The book also recently reported a significant growth in sales in December while overall book sales dropped.
"This most unlikely of stories, as told in William Young's The Shack, has become a runaway bestseller and it is easy to see why," states the product description for Randal Rauser's Finding God in the Shack, which hit bookstores on Feb. 3.
The Shack tells the fictional redemptive story of Mackenzie Allen Phillips, who receives a note, supposedly from "God," inviting him back to the abandoned shack where evidence of his daughter's murder had been found. When Phillips accepts the offer and returns to the shack, he enters into a kind of spiritual therapy session with "God," who appears in the form of a jolly African-American woman and calls herself "Papa;" Jesus, who appears as a Jewish workman; and Sarayu, an indeterminately Asian woman who incarnates the Holy Spirit.
"The book brings us on a redemptive journey through the shacks of deepest pain and suffering in our lives, guided by the triune God of Christian faith," notes the promotional statement for Rauser's Shack follow-up.
"But even as lives have been transformed through this book, other readers have sternly denounced it as a hodgepodge of serious theological error, even heresy," it adds.
Amid its rise to stardom, The Shack has been publicly criticized by conservative Protestant heavyweights including R. Albert Mohler, president of the Southern Baptist Theological Seminary in Louisville, Ky.; Chuck Colson, founder of the Prison Fellowship Ministries; and Challies, whose blog was ranked last month as the most popular Christian blog by ChurchRelevance.com.
"Sadly ... there is much bad mixed in with the good," Challies argues.
Rauser and Roger E. Olson, author of Finding God in the Shack: Seeking Truth in a Story of Evil and Redemption, however, say they largely find truth in The Shack, and through their respective books hope to provide new opportunities for readers to find God in The Shack.
"In the same way that science, properly understood, promises to enrich our appreciation for the beauty of a flower, so I believe theology can enrich our understanding and experience of God," writes Rauser. "And that includes the experience that many have cherished while reading The Shack.
"The fact is that beneath the surface of this compelling story is an inner structure of equally compelling and beautiful theological themes," he adds.
Challies, however, maintains his belief that there is too much bad mixed in with the good.
"In the book's closing pages Olson declares that, when it comes to what it teaches, The Shack is 90 percent right on. And this may be right if we are discussing mere quantity. But when we weigh the ninety percent that Young gets right with the ten percent that he gets wrong, we see that this leaves him wrong on a great deal of very important theology," Challies argued this past Thursday in his blog. "These are no minor details."
According to the influential blogger, Young is wrong on the atonement, the Trinity, and God's sovereignty over what He has created, among other concepts.
And what some, including Olson, regard as minor errors in theology are actually at the heart of the Christian faith.
"The Shack is just plain wrong in some very fundamental areas," Challies argues.

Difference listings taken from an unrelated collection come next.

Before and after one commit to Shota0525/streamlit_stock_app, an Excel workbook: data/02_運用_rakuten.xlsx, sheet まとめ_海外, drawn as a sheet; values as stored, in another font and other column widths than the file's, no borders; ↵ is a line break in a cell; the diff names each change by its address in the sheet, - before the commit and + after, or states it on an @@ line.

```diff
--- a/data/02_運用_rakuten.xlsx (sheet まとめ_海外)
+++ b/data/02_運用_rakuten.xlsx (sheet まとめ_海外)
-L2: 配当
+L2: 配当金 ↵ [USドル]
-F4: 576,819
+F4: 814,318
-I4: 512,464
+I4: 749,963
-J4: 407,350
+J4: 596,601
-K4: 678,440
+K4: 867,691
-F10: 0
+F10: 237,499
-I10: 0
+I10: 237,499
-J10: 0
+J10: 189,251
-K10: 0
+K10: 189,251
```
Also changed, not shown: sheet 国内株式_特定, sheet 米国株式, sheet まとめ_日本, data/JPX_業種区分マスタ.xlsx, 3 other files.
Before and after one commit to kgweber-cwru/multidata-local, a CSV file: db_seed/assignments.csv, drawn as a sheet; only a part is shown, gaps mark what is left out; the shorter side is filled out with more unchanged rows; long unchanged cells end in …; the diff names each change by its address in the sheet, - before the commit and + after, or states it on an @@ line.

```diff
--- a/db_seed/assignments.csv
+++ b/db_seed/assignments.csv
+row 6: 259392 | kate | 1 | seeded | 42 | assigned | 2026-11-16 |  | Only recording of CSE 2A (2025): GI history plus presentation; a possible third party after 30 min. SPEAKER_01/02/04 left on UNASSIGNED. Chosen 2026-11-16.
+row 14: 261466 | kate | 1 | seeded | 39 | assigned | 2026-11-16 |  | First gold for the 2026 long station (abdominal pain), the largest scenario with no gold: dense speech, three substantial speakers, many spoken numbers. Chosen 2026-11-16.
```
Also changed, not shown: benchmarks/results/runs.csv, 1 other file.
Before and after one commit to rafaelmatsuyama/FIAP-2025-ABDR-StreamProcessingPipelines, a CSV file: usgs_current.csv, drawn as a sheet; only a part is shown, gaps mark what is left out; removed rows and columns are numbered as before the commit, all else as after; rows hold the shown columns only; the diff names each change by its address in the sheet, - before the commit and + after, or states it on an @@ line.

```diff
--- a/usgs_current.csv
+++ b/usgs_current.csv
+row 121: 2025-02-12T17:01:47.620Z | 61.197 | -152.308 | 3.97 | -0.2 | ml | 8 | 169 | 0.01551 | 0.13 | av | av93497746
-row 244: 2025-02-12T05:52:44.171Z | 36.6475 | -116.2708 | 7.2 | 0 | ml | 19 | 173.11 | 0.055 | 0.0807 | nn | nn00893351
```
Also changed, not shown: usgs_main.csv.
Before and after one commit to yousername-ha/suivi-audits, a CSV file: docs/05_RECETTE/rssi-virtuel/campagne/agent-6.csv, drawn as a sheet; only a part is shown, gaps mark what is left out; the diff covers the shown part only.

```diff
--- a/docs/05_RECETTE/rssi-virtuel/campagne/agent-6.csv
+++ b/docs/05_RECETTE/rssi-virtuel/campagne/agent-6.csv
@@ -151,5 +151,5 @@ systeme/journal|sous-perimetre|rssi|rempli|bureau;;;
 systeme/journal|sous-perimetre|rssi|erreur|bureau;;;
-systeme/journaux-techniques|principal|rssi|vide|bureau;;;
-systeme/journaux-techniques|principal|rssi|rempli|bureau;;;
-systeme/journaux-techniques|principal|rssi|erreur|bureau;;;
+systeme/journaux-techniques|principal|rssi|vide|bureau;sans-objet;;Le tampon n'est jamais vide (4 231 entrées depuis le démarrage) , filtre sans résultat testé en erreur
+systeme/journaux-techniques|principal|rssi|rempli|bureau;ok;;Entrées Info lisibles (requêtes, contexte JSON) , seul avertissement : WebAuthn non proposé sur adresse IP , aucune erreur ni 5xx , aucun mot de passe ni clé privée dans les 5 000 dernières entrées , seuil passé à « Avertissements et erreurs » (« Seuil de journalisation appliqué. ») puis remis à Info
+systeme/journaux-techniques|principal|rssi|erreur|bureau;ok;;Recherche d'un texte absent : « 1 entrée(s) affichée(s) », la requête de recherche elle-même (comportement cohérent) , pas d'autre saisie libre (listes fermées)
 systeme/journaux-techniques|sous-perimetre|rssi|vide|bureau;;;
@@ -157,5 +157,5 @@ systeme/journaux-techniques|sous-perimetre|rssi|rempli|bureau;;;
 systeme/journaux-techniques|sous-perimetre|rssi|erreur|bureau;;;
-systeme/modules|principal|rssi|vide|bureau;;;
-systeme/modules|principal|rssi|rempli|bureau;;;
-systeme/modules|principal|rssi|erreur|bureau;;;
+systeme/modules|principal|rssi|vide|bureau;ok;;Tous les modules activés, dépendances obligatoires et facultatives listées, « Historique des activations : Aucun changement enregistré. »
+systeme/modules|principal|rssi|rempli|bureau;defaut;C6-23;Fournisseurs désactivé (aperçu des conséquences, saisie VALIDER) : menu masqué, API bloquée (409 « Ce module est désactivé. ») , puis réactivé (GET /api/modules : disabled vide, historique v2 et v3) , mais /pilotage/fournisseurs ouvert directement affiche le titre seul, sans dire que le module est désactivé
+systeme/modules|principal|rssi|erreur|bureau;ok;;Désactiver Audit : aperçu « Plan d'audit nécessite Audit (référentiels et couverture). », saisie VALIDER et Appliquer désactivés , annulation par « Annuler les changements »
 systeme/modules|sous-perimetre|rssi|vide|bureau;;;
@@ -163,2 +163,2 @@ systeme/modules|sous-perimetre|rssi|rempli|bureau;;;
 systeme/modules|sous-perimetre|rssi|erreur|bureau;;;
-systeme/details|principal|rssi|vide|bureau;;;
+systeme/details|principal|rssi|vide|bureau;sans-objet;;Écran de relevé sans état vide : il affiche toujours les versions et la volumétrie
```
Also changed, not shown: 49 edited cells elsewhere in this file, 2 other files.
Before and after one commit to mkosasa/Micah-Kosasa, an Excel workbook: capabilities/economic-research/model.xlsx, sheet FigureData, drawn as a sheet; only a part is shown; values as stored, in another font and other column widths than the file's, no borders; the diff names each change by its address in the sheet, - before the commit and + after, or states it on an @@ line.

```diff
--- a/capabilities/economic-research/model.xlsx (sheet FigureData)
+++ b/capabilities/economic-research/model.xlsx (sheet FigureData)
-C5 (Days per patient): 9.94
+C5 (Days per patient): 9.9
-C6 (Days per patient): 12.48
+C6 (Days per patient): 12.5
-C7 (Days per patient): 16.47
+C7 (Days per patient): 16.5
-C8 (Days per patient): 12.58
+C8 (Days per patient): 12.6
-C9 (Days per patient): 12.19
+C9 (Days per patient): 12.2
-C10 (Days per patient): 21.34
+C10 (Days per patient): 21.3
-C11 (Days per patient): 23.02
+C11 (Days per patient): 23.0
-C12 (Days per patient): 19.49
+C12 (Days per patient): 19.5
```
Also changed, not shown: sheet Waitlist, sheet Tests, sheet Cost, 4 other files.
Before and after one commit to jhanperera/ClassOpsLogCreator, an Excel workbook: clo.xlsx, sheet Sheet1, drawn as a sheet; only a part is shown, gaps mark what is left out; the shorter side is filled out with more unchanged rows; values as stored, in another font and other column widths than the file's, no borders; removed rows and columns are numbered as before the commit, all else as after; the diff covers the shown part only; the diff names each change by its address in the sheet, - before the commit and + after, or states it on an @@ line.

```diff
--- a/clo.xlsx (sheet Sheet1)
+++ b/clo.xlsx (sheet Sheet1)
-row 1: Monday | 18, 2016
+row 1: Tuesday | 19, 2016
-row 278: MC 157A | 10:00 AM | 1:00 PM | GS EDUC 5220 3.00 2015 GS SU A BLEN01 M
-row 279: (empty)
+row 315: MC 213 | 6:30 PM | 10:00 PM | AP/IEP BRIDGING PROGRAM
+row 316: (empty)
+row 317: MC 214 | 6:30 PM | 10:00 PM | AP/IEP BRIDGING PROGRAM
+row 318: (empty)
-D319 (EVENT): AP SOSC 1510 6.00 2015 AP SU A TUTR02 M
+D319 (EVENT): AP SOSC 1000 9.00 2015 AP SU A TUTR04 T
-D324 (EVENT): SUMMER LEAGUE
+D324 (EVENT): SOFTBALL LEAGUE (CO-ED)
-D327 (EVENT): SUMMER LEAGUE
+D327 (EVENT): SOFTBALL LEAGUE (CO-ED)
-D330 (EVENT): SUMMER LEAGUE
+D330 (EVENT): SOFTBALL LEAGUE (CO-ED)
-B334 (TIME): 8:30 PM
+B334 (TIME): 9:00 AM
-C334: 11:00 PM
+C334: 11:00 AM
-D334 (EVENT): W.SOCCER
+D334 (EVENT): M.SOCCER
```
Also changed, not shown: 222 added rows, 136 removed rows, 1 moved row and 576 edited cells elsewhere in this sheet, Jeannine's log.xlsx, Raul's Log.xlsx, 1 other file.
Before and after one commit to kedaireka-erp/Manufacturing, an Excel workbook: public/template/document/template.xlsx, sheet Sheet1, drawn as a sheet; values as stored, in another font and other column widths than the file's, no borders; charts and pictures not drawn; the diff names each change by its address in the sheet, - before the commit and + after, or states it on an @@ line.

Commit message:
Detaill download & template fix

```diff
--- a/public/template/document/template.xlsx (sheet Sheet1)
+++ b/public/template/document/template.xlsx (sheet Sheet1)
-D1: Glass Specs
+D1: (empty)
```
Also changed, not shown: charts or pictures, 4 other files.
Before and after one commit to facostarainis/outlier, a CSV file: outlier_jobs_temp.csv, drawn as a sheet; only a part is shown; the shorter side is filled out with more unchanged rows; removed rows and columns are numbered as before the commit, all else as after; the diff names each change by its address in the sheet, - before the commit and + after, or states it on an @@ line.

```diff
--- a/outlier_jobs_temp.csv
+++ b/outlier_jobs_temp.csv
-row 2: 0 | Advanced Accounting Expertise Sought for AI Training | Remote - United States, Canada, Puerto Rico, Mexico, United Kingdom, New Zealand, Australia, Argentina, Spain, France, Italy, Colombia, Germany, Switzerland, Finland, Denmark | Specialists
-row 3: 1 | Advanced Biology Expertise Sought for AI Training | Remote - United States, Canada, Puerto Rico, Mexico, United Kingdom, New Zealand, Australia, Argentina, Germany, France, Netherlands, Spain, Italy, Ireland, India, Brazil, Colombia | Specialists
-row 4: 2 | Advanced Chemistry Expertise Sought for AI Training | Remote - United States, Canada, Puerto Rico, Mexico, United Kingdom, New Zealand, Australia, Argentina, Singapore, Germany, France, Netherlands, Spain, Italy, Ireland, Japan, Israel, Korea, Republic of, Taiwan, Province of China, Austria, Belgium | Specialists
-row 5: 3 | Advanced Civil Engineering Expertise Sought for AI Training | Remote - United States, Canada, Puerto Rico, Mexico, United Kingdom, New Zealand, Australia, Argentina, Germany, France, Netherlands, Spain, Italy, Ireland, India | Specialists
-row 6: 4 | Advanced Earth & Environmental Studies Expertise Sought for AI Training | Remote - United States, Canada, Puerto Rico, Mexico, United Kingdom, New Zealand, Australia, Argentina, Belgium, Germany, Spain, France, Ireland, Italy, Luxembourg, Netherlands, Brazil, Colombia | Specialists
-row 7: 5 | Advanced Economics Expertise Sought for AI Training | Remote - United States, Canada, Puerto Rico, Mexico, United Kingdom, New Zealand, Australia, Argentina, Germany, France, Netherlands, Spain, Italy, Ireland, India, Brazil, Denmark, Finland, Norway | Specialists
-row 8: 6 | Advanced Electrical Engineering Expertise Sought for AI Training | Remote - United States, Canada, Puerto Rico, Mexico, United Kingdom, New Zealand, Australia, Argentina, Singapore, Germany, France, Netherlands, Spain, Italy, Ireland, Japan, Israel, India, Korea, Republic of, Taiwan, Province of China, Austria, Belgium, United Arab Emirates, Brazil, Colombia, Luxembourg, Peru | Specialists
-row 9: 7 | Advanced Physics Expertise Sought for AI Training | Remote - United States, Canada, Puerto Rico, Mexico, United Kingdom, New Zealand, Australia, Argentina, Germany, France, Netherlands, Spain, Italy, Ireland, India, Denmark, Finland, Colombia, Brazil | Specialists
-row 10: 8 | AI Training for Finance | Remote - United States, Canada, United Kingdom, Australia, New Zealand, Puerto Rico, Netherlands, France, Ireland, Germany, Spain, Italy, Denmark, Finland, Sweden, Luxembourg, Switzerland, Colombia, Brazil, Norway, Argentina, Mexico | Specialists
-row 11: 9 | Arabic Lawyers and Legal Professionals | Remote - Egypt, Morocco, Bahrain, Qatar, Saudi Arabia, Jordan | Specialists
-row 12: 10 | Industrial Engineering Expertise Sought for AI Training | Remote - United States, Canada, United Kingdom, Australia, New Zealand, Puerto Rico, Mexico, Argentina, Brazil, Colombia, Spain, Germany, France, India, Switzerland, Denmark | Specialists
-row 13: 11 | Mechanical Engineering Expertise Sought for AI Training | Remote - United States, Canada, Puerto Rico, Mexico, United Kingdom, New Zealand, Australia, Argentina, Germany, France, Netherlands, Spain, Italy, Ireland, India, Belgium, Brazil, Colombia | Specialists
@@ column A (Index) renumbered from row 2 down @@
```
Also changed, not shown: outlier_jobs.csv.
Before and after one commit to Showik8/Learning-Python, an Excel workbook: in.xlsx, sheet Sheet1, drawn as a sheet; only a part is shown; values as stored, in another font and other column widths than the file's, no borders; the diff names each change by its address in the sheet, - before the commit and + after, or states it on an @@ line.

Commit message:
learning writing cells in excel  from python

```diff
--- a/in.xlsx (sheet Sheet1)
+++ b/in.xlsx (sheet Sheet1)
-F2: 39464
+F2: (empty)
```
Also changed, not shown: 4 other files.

In response to the publication of the new pro-Shack books, Challies plans to write two articles – one for each book – in his blog, starting with his critique of Olson's book, which he posted Thursday. Challies hopes to publish the second critique some time this week.